Joined
Apr 12, 2009
Messages
12,091
I apologize myself for the late response. I had some sort of health problems and wasn't able to look after a new stone.
Finally it is a Lansky Combo Stone https://lansky.com/products/combostone-2-x-6/
I am aware that this is not one of the stones that we were talking about. But this stone was easily available.
Quality is ok. Not perfectly flat. But it works. Haven't used the coarse side much, but the finer side helps. A few strokes bring back the sharpness. Then the Arkansas stones for honing.
By the way: Grit is given as 100 / 240 respectively 120 / 600. JIS? FEPA? ANSI?

Based on the dark color apparent in the vendor pic anyway, that looks like it might be a SiC stone - which isn't bad for most general uses and a good deal for the money. It looks identical to the 6" x 2" SiC stones I have from Norton ('Economy Stone'), ACE and even Sears.

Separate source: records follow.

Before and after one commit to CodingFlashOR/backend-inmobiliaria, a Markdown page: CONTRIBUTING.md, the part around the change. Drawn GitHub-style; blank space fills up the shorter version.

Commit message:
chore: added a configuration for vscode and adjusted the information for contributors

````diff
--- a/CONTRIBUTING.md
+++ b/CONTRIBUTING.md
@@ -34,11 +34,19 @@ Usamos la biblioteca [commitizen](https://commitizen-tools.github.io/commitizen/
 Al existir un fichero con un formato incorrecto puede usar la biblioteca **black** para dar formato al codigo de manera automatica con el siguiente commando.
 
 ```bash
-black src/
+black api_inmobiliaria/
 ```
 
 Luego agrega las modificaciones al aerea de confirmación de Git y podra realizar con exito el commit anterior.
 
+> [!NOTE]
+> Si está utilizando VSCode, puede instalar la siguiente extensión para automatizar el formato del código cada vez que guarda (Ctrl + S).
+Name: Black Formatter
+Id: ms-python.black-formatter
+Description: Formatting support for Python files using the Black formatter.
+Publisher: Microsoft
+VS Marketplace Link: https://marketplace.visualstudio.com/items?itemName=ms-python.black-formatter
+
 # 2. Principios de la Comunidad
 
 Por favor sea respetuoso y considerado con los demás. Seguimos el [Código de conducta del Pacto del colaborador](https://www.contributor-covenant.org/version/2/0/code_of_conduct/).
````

I mention the color, because the SiC stones of this variety are usually darker than an aluminum oxide stone of the same dual-grit format and price point. Grit rating for a stone like this would likely be according to ANSI standard. But there's so much variability from one mfr. to another, it's hard to pin it down.
 
Last edited:
Joined
Sep 6, 2019
Messages
71
These days most of my coarse grinding takes place on natural found sandstones that I flatten out for the purpose.
View attachment 1549728

That is a nice collection. Great, if they do the job.

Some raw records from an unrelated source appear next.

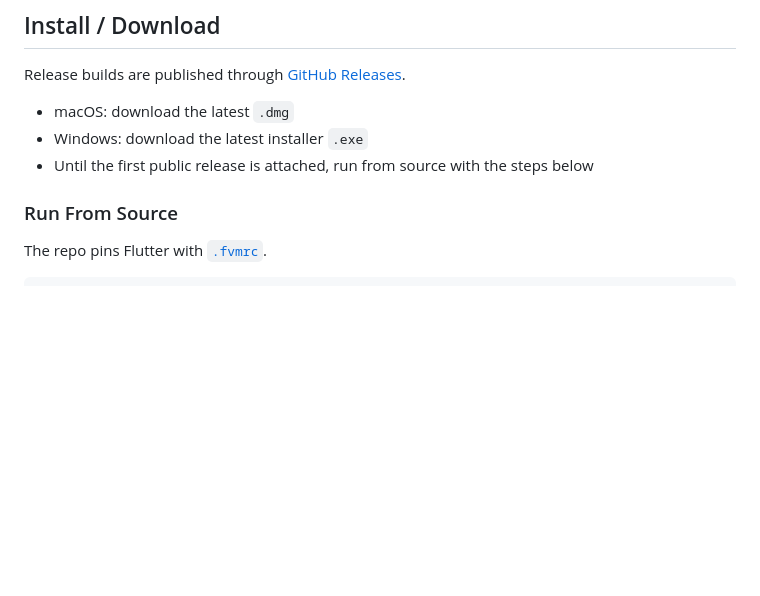
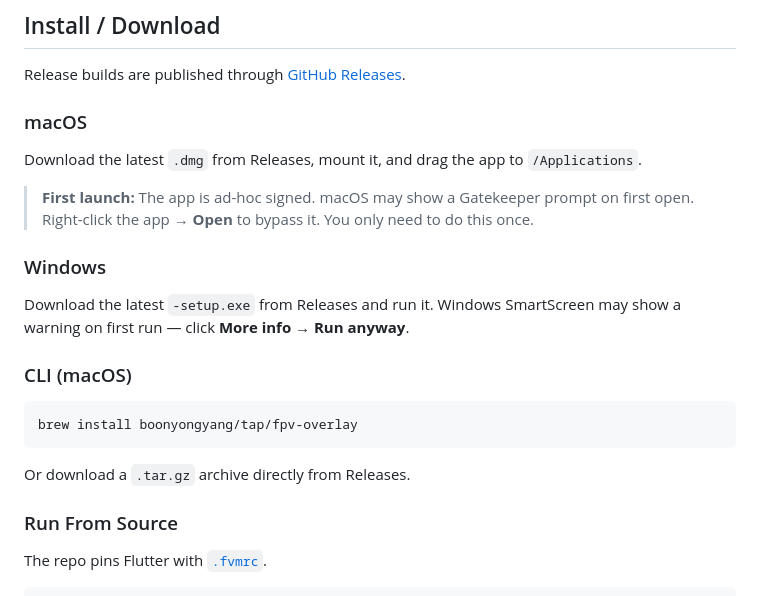
Before and after one commit to boonyongyang/fpv-overlay-app, a Markdown page: README.md, the part around the change. GitHub-like rendering; blank space fills up the shorter version.

Commit message:
docs: add install instructions with signing notes and CLI Homebrew install
Co-Authored-By: Claude Sonnet 4.6 <noreply@anthropic.com>

````diff
--- a/README.md
+++ b/README.md
@@ -29,9 +29,23 @@ FPV Overlay Toolbox wraps that into one desktop workflow with one queue, one dia
 
 Release builds are published through [GitHub Releases](https://github.com/boonyongyang/fpv-overlay-app/releases).
 
-- macOS: download the latest `.dmg`
-- Windows: download the latest installer `.exe`
-- Until the first public release is attached, run from source with the steps below
+### macOS
+
+Download the latest `.dmg` from Releases, mount it, and drag the app to `/Applications`.
+
+> **First launch:** The app is ad-hoc signed. macOS may show a Gatekeeper prompt on first open. Right-click the app → **Open** to bypass it. You only need to do this once.
+
+### Windows
+
+Download the latest `-setup.exe` from Releases and run it. Windows SmartScreen may show a warning on first run — click **More info → Run anyway**.
+
+### CLI (macOS)
+
+```bash
+brew install boonyongyang/tap/fpv-overlay
+```
+
+Or download a `.tar.gz` archive directly from Releases.
 
 ### Run From Source
 
````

Based on the dark color apparent in the vendor pic anyway, that looks like it might be a SiC stone - which isn't bad for most general uses and a good deal for the money. It looks identical to the 6" x 2" SiC stones I have from Norton ('Economy Stone'), ACE and even Sears. I mention the color, because the SiC stones of this variety are usually darker than an aluminum oxide stone of the same dual-grit format and price point. Grit rating for a stone like this would likely be according to ANSI standard. But there's so much variability from one mfr. to another, it's hard to pin it down.

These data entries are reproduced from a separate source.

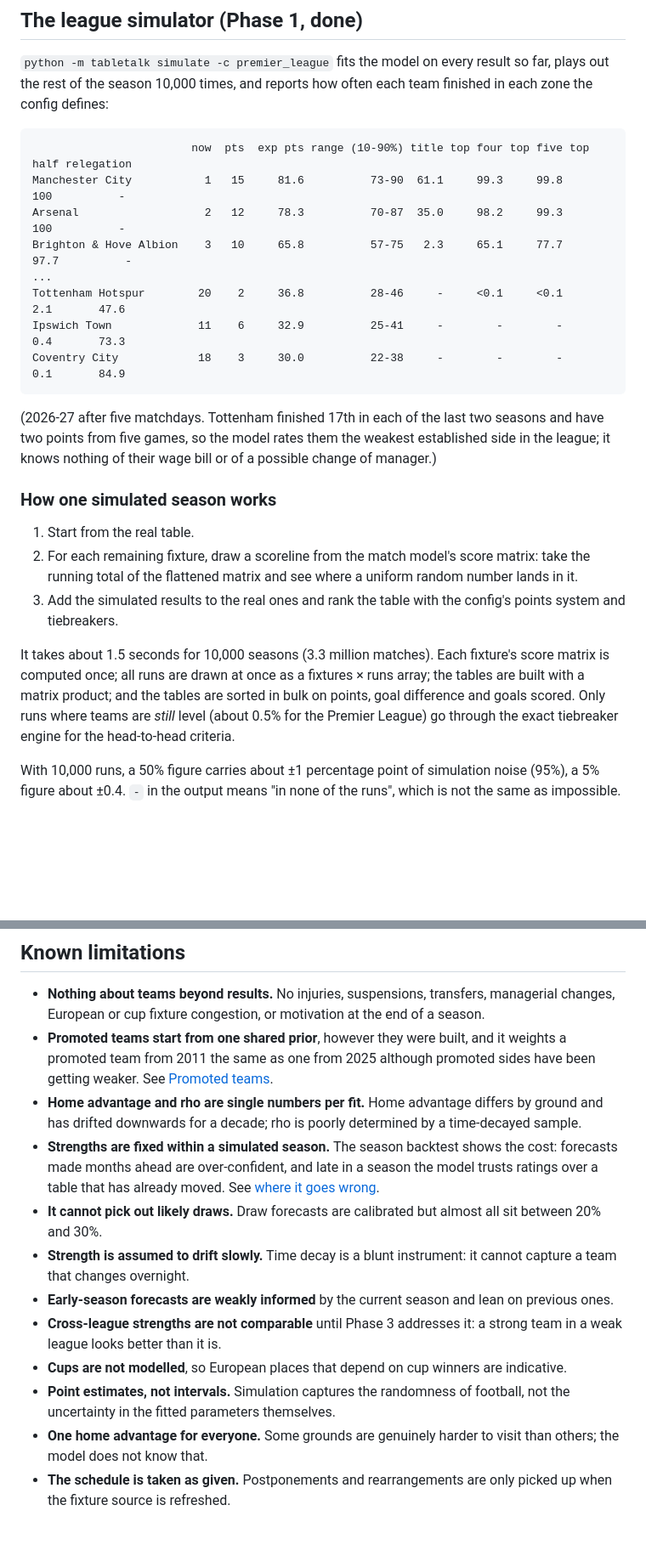
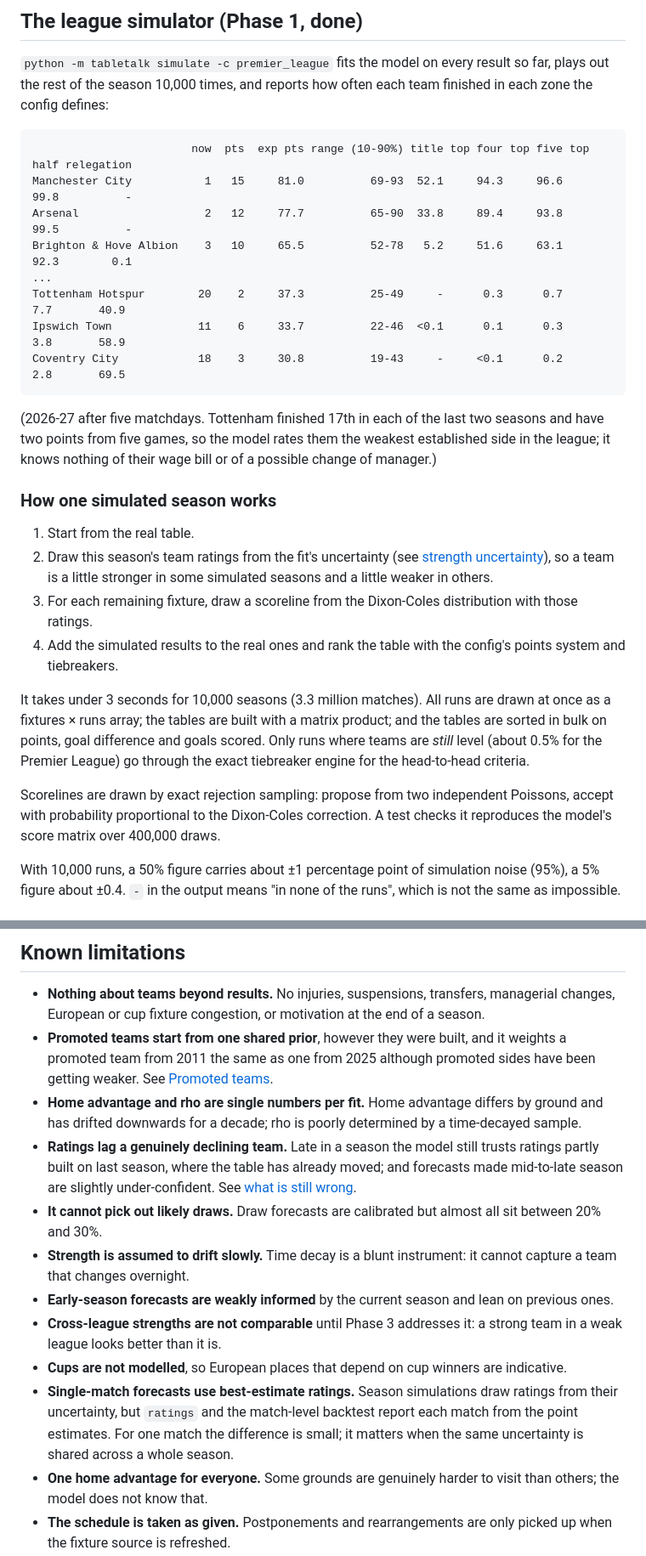
Before and after one commit to umarjaved204/TableTalk, a Markdown page: README.md, 2 parts joined by grey strips. Shown at 85% size. Drawn GitHub-style; blank space fills up the shorter version.

````diff
--- a/README.md
+++ b/README.md
@@ -398,13 +398,13 @@ team finished in each zone the config defines:
 
 ```
                         now  pts  exp pts range (10-90%) title top four top five top half relegation
-Manchester City           1   15     81.6          73-90  61.1     99.3     99.8      100          -
-Arsenal                   2   12     78.3          70-87  35.0     98.2     99.3      100          -
-Brighton & Hove Albion    3   10     65.8          57-75   2.3     65.1     77.7     97.7          -
+Manchester City           1   15     81.0          69-93  52.1     94.3     96.6     99.8          -
+Arsenal                   2   12     77.7          65-90  33.8     89.4     93.8     99.5          -
+Brighton & Hove Albion    3   10     65.5          52-78   5.2     51.6     63.1     92.3        0.1
 ...
-Tottenham Hotspur        20    2     36.8          28-46     -     <0.1     <0.1      2.1       47.6
-Ipswich Town             11    6     32.9          25-41     -        -        -      0.4       73.3
-Coventry City            18    3     30.0          22-38     -        -        -      0.1       84.9
+Tottenham Hotspur        20    2     37.3          25-49     -      0.3      0.7      7.7       40.9
+Ipswich Town             11    6     33.7          22-46  <0.1      0.1      0.3      3.8       58.9
+Coventry City            18    3     30.8          19-43     -     <0.1      0.2      2.8       69.5
 ```
 
 (2026-27 after five matchdays. Tottenham finished 17th in each of the last two
@@ -415,18 +415,23 @@ of a possible change of manager.)
 ### How one simulated season works
 
 1. Start from the real table.
-2. For each remaining fixture, draw a scoreline from the match model's score
-   matrix: take the running total of the flattened matrix and see where a
-   uniform random number lands in it.
-3. Add the simulated results to the real ones and rank the table with the
+2. Draw this season's team ratings from the fit's uncertainty (see
+   [strength uncertainty](#strength-uncertainty)), so a team is a little stronger
+   in some simulated seasons and a little weaker in others.
+3. For each remaining fixture, draw a scoreline from the Dixon-Coles distribution
+   with those ratings.
+4. Add the simulated results to the real ones and rank the table with the
    config's points system and tiebreakers.
 
-It takes about 1.5 seconds for 10,000 seasons (3.3 million matches). Each
-fixture's score matrix is computed once; all runs are drawn at once as a
-fixtures × runs array; the tables are built with a matrix product; and the
-tables are sorted in bulk on points, goal difference and goals scored. Only runs
-where teams are *still* level (about 0.5% for the Premier League) go through the
-exact tiebreaker engine for the head-to-head criteria.
+It takes under 3 seconds for 10,000 seasons (3.3 million matches). All runs are
+drawn at once as a fixtures × runs array; the tables are built with a matrix
+product; and the tables are sorted in bulk on points, goal difference and goals
+scored. Only runs where teams are *still* level (about 0.5% for the Premier
+League) go through the exact tiebreaker engine for the head-to-head criteria.
+
+Scorelines are drawn by exact rejection sampling: propose from two independent
+Poissons, accept with probability proportional to the Dixon-Coles correction.
+A test checks it reproduces the model's score matrix over 400,000 draws.
 
 With 10,000 runs, a 50% figure carries about ±1 percentage point of simulation
 noise (95%), a 5% figure about ±0.4. `-` in the output means "in none of the
@@ -623,10 +684,10 @@ Knockout aggregate and penalty handling will get the same treatment in Phase 3.
 - **Home advantage and rho are single numbers per fit.** Home advantage differs by
   ground and has drifted downwards for a decade; rho is poorly determined by a
   time-decayed sample.
-- **Strengths are fixed within a simulated season.** The season backtest shows
-  the cost: forecasts made months ahead are over-confident, and late in a season
-  the model trusts ratings over a table that has already moved. See
-  [where it goes wrong](#where-it-goes-wrong-early-over-confidence-late-stubbornness).
+- **Ratings lag a genuinely declining team.** Late in a season the model still
+  trusts ratings partly built on last season, where the table has already moved;
+  and forecasts made mid-to-late season are slightly under-confident. See
+  [what is still wrong](#what-is-still-wrong).
 - **It cannot pick out likely draws.** Draw forecasts are calibrated but almost
   all sit between 20% and 30%.
 - **Strength is assumed to drift slowly.** Time decay is a blunt instrument: it
@@ -637,8 +698,10 @@ Knockout aggregate and penalty handling will get the same treatment in Phase 3.
   strong team in a weak league looks better than it is.
 - **Cups are not modelled**, so European places that depend on cup winners are
   indicative.
-- **Point estimates, not intervals.** Simulation captures the randomness of
-  football, not the uncertainty in the fitted parameters themselves.
+- **Single-match forecasts use best-estimate ratings.** Season simulations draw
+  ratings from their uncertainty, but `ratings` and the match-level backtest
+  report each match from the point estimates. For one match the difference is
+  small; it matters when the same uncertainty is shared across a whole season.
 - **One home advantage for everyone.** Some grounds are genuinely harder to visit
   than others; the model does not know that.
 - **The schedule is taken as given.** Postponements and rearrangements are only
````
Also changed, not shown: other parts of README.md (+106 -50 lines), reports/figures/season-calibration-dark.png, reports/figures/season-calibration-light.png, reports/figures/uncertainty-fix-dark.png (added), reports/figures/uncertainty-fix-light.png (added), 10 other files.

Ok, thanks. The stone feels quite coarse and seems to remove metal fast. Those two grits (description of the stone and the other one was on the packing, I think) are a little bit confusing. But anyway, as I was looking for a fast working stone to be used before the Arks...found one.
 
Joined
Sep 11, 2012
Messages
3,745
Ill just throw this out there for those that freehand sharpen (or are willing to learn): These days most of my coarse grinding takes place on natural found sandstones that I flatten out for the purpose. I have quite a variety of grits and sizes and they’re practically free. They work on everything since they’re coarse. I like using high grit natural stones on simple steel blades for finishing, but they don’t remove material as well as ceramics/diamonds.
View attachment 1549728
I have seen nothing produces a finer edge than the agates, jaspers or petrified woods. Perhaps the diamond pastes but I don't mess with the stuff.
 

scdub

Basic Member
Joined
May 29, 2004
Messages
615
That is a nice collection. Great, if they do the job.

They definitely produce very fine edges - again just a bit slower than diamonds and ceramics since they’re a tad softer.

I have seen nothing produces a finer edge than the agates, jaspers or petrified woods. Perhaps the diamond pastes but I don't mess with the stuff.

Yes for sure! All the micro-crystaline structured stones work excellently - it’s just hard to find nice examples without large voids. I really like Monterey formation chert which occurs in my area beaches. Like Arkansas stone it’s made up of the skeletal remains of diatoms, and it cuts steel very well. Hard to photograph but here’s a very fine piece that I’m still working on - you can see the scratch marks from my diamond plate in the last 2 photos if you look closely. Once it’s smooth it’ll produce hair whittling edges.
D7576A00-FF38-45B0-B3AC-46A3BC7FE57C.jpeg
C4ADD86A-596C-4317-81C7-7972A0FF6E94.jpeg
A60EE85C-6A6E-4F0F-AF2C-61058C87C013.jpeg
 
Top